Your instructions >> Return the lines below in which the string "length" occurs.

[Given entries — start]

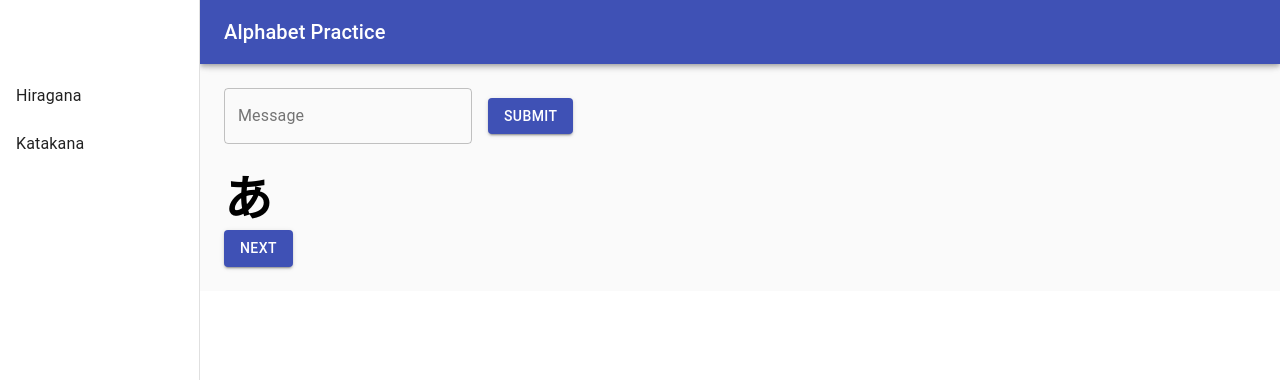
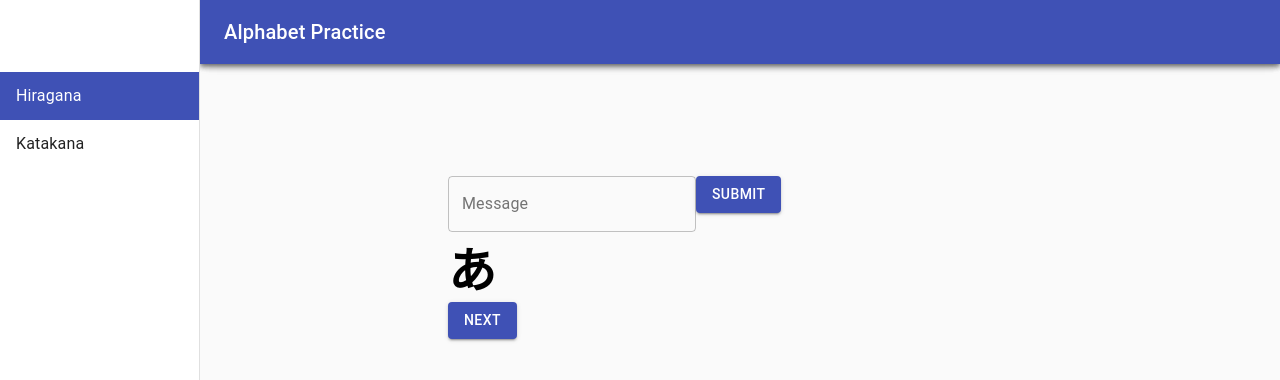
Before and after one commit to hypercubex/japanese-trainer, a Next.js app: page / in a window 1280 px wide. Shown: the top 380 px of the page. Built offline with nearby package versions, Linux system fonts and the light colour scheme.

Commit message:
chore: updated with context

```diff
--- /dev/null
+++ b/components/Home.js
@@ -0,0 +1,112 @@
+import React, { useState, useEffect } from 'react';
+import { makeStyles, createTheme, ThemeProvider } from '@material-ui/core/styles';
+import TextField from '@material-ui/core/TextField';
+import Button from '@material-ui/core/Button';
+import MainLayout from '../layouts/MainLayout';
+import alphabetData from '../data/alphabets.json';
+import { useAlphabetContext } from '../hooks/useAlphabetContext';
+
+const theme = createTheme();
+
+const useStyles = makeStyles((theme) => ({
+  inputContainer: {
+    display: 'flex',
+    alignItems: 'center',
+    marginBottom: theme.spacing(2),
+  },
+  input: {
+    marginRight: theme.spacing(2),
+  },
+  randomContent: {
+    fontSize: '48px',
+    fontWeight: 'bold',
+  },
+  warningLabel: {
+    color: 'red',
+  },
+}));
+
+const RandomAlphabet = ({ content: alphabet }) => {
+    const classes = useStyles();
+    return <div className={classes.randomContent}>{alphabet}</div>;
+  };
+
+const Home = () => {
+  const classes = useStyles();
+  const { selectedAlphabetType } = useAlphabetContext();
+  const [randomAlphabet, setRandomAlphabet] = useState({});
+  const [inputValue, setInputValue] = useState('');
+  const [isCorrect, setIsCorrect] = useState(null);
+
+  useEffect(() => {
+    generateRandomAlphabet();
+  }, [selectedAlphabetType]);
+
+  const generateRandomAlphabet = () => {
+    const randomIndex = Math.floor(Math.random() * alphabetData.length);
+    const randomAlphabet = alphabetData[randomIndex];
+
+    setRandomAlphabet(randomAlphabet);
+  };
+
+  const handleNextClick = () => {
+    generateRandomAlphabet();
+    setIsCorrect(null);
+    setInputValue('');
+  };
+
+  const handleInputChange = (event) => {
+    setInputValue(event.target.value);
+  };
+
+  const handleKeyDown = (event) => {
+    if (event.key === 'Enter') {
+      handleSubmitClick();
+    }
+  };
+
+  const handleSubmitClick = () => {
+    if (inputValue === randomAlphabet.pronunciation) {
+      setIsCorrect(true);
+      setInputValue('');
+      generateRandomAlphabet();
+    } else {
+      setIsCorrect(false);
+    }
+  };
+
+  return (
+    <ThemeProvider theme={theme}>
+      <MainLayout>
+        <div>
+          <TextField
+            id="message-input"
+            label="Message"
+            variant="outlined"
+            value={inputValue}
+            onChange={handleInputChange}
+            onKeyDown={handleKeyDown}
+          />
+          <Button variant="contained" color="primary" onClick={handleSubmitClick}>
+            Submit
+          </Button>
+        </div>
+        {randomAlphabet && (
+          <RandomAlphabet content={randomAlphabet[selectedAlphabetType]} />
+        )}
+
+        {isCorrect ? (
+          <p>Congratulations!</p>
+        ) : isCorrect === false ? (
+          <p className={classes.warningLabel}>Wrong guess. Please enter again.</p>
+        ) : null}
+
+        <Button variant="contained" color="primary" onClick={handleNextClick}>
+          Next
+        </Button>
+      </MainLayout>
+    </ThemeProvider>
+  );
+};
+
+export default Home;
--- /dev/null
+++ b/hooks/useAlphabetContext.js
@@ -0,0 +1,32 @@
+import React, { createContext, useContext, useState } from 'react';
+
+const AlphabetContext = createContext();
+
+export const useAlphabetContext = () => {
+  const context = useContext(AlphabetContext);
+
+  if (!context) {
+    throw new Error('useAlphabetContext must be used within an AlphabetProvider');
+  }
+
+  return context;
+};
+
+export const AlphabetProvider = ({ children }) => {
+  const [selectedAlphabetType, setSelectedAlphabetType] = useState('hiragana');
+
+  const updateSelectedAlphabetType = (alphabetType) => {
+    setSelectedAlphabetType(alphabetType);
+  };
+
+  const value = {
+    selectedAlphabetType,
+    updateSelectedAlphabetType,
+  };
+
+  return (
+    <AlphabetContext.Provider value={value}>
+      {children}
+    </AlphabetContext.Provider>
+  );
+};
--- a/layouts/MainLayout.js
+++ b/layouts/MainLayout.js
@@ -7,6 +7,7 @@ import Drawer from '@material-ui/core/Drawer';
 import List from '@material-ui/core/List';
 import ListItem from '@material-ui/core/ListItem';
 import ListItemText from '@material-ui/core/ListItemText';
+import { useAlphabetContext } from '../hooks/useAlphabetContext';
 
 const drawerWidth = 200;
 
@@ -33,10 +34,19 @@ const useStyles = makeStyles((theme) => ({
     backgroundColor: theme.palette.background.default,
     padding: theme.spacing(3),
   },
+  active: {
+    backgroundColor: theme.palette.primary.main,
+    color: theme.palette.common.white,
+  },
 }));
 
-const MainLayout = ({ children, onMenuChange }) => {
+const MainLayout = ({ children }) => {
   const classes = useStyles();
+  const { selectedAlphabetType, updateSelectedAlphabetType } = useAlphabetContext();
+
+  const handleMenuChange = (value) => {
+    updateSelectedAlphabetType(value);
+  };
 
   return (
     <div className={classes.root}>
@@ -57,10 +67,18 @@ const MainLayout = ({ children, onMenuChange }) => {
         <Toolbar />
         <div className={classes.drawerContainer}>
           <List>
-                        <ListItem button onClick={() => onMenuChange('Hiragana')}>
+            <ListItem
+              button
+              onClick={() => handleMenuChange('hiragana')}
+              className={selectedAlphabetType === 'hiragana' ? classes.active : ''}
+            >
               <ListItemText primary="Hiragana" />
             </ListItem>
-                        <ListItem button onClick={() => onMenuChange('Katakana')}>
+            <ListItem
+              button
+              onClick={() => handleMenuChange('katakana')}
+              className={selectedAlphabetType === 'katakana' ? classes.active : ''}
+            >
               <ListItemText primary="Katakana" />
             </ListItem>
           </List>
--- a/next.config.js
+++ b/next.config.js
@@ -1,6 +1,7 @@
 /** @type {import('next').NextConfig} */
 const nextConfig = {
   reactStrictMode: true,
+  output: 'export'
 }
 
 module.exports = nextConfig
--- a/pages/api/hello.js
+++ /dev/null
@@ -1,5 +0,0 @@
-// Next.js API route support: https://nextjs.org/docs/api-routes/introduction
-
-export default function handler(req, res) {
-  res.status(200).json({ name: 'John Doe' })
-}
--- a/pages/index.js
+++ b/pages/index.js
@@ -1,132 +1,17 @@
-import React, { useState, useEffect } from 'react';
-import { makeStyles, createTheme, ThemeProvider } from '@material-ui/core/styles';
-import TextField from '@material-ui/core/TextField';
-import Button from '@material-ui/core/Button';
+import { NoSsr } from '@material-ui/core';
+
+import { AlphabetProvider } from '../hooks/useAlphabetContext';
 import MainLayout from '../layouts/MainLayout';
-import alphabetData from '../data/alphabets.json';
+import Home from '../components/Home';
 
-const theme = createTheme();
+const IndexPage = () => (
+  <NoSsr>
+    <AlphabetProvider>
+      <MainLayout>
+        <Home />
+      </MainLayout>
+    </AlphabetProvider>
+  </NoSsr>
+);
 
-const useStyles = makeStyles((theme) => ({
-  inputContainer: {
-    display: 'flex',
-    alignItems: 'center',
-    marginBottom: theme.spacing(2),
-  },
-  input: {
-    marginRight: theme.spacing(2),
-  },
-  randomContent: {
-    fontSize: '48px',
-    fontWeight: 'bold',
-  },
-  warningLabel: {
-    color: 'red',
-  },
-}));
-
-const RandomContent = ({ content }) => {
-  const classes = useStyles();
-
-  return <div className={classes.randomContent}>{content}</div>;
-};
-
-const Home = () => {
-  const classes = useStyles();
-  const [randomAlphabet, setRandomAlphabet] = useState({});
-  const [inputValue, setInputValue] = useState('');
-  const [isCorrect, setIsCorrect] = useState(null);
-
-  useEffect(() => {
-    generateRandomAlphabet();
-  }, []);
-
-  const generateRandomAlphabet = () => {
-    const randomIndex = Math.floor(Math.random() * alphabetData.length);
-    const newRandomAlphabet = alphabetData[randomIndex];
-
-    if (newRandomAlphabet === randomAlphabet) {
-      generateRandomAlphabet();
-    } else {
-      setRandomAlphabet(newRandomAlphabet);
-    }
-  };
-
-  const handleNextClick = () => {
-    generateRandomAlphabet();
-    setIsCorrect(null);
-    setInputValue('');
-  };
-
-  const handleInputChange = (event) => {
-    setInputValue(event.target.value);
-
-    if (event.key === "Enter") {
-      handleSubmitClick();
-    }
-  };
-
-  const handleKeyPress = (event) => {
-    if (event.key === 'Enter') {
-      handleSubmitClick();
-    }
-  };
-
-  const handleSubmitClick = () => {
-    if (inputValue === randomAlphabet.pronunciation) {
-      setIsCorrect(true);
-      setInputValue(''); // Clear the input field
-      generateRandomAlphabet();
-    } else {
-      setIsCorrect(false);
-    }
-  };
-
-  const handleMenuChange = (value) => {
-    setRandomAlphabet({}); // Reset randomAlphabet to avoid errors during transition
-
-    setTimeout(() => {
-      const filteredAlphabets = alphabetData.filter(
-        (alphabet) => alphabet.type === value
-      );
-
-      if (filteredAlphabets.length > 0) {
-        const randomIndex = Math.floor(Math.random() * filteredAlphabets.length);
-        setRandomAlphabet(filteredAlphabets[randomIndex]);
-      }
-    }, 0);
-  };
-
-  return (
-    <ThemeProvider theme={theme}>
-      <MainLayout onMenuChange={handleMenuChange}>
-        <div className={classes.inputContainer}>
-          <TextField
-            className={classes.input}
-            id="message-input"
-            label="Message"
-            variant="outlined"
-            value={inputValue}
-            onChange={handleInputChange}
-            onKeyPress={handleKeyPress}
-          />
-          <Button variant="contained" color="primary" onClick={handleSubmitClick}>
-            Submit
-          </Button>
-        </div>
-        {randomAlphabet.hiragana && (
-          <RandomContent content={randomAlphabet.hiragana} />
-        )}
-        {isCorrect === true && <p>Congratulations!</p>}
-        {isCorrect === false && (
-          <p className={classes.warningLabel}>Wrong guess. Please enter again.</p>
-        )}
-        <Button variant="contained" color="primary" onClick={handleNextClick}>
-          Next
-        </Button>
-      </MainLayout>
-    </ThemeProvider>
-  );
-};
-
-export default Home;
+export default IndexPage;
```
Also changed, not shown: 1 other file (tests, documents, lock files or other folders). Lines whose indentation alone changed are shown as unchanged.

[Given entries — finish]

Expected output >>
+    const randomIndex = Math.floor(Math.random() * alphabetData.length);
-    const randomIndex = Math.floor(Math.random() * alphabetData.length);
-      if (filteredAlphabets.length > 0) {
-        const randomIndex = Math.floor(Math.random() * filteredAlphabets.length);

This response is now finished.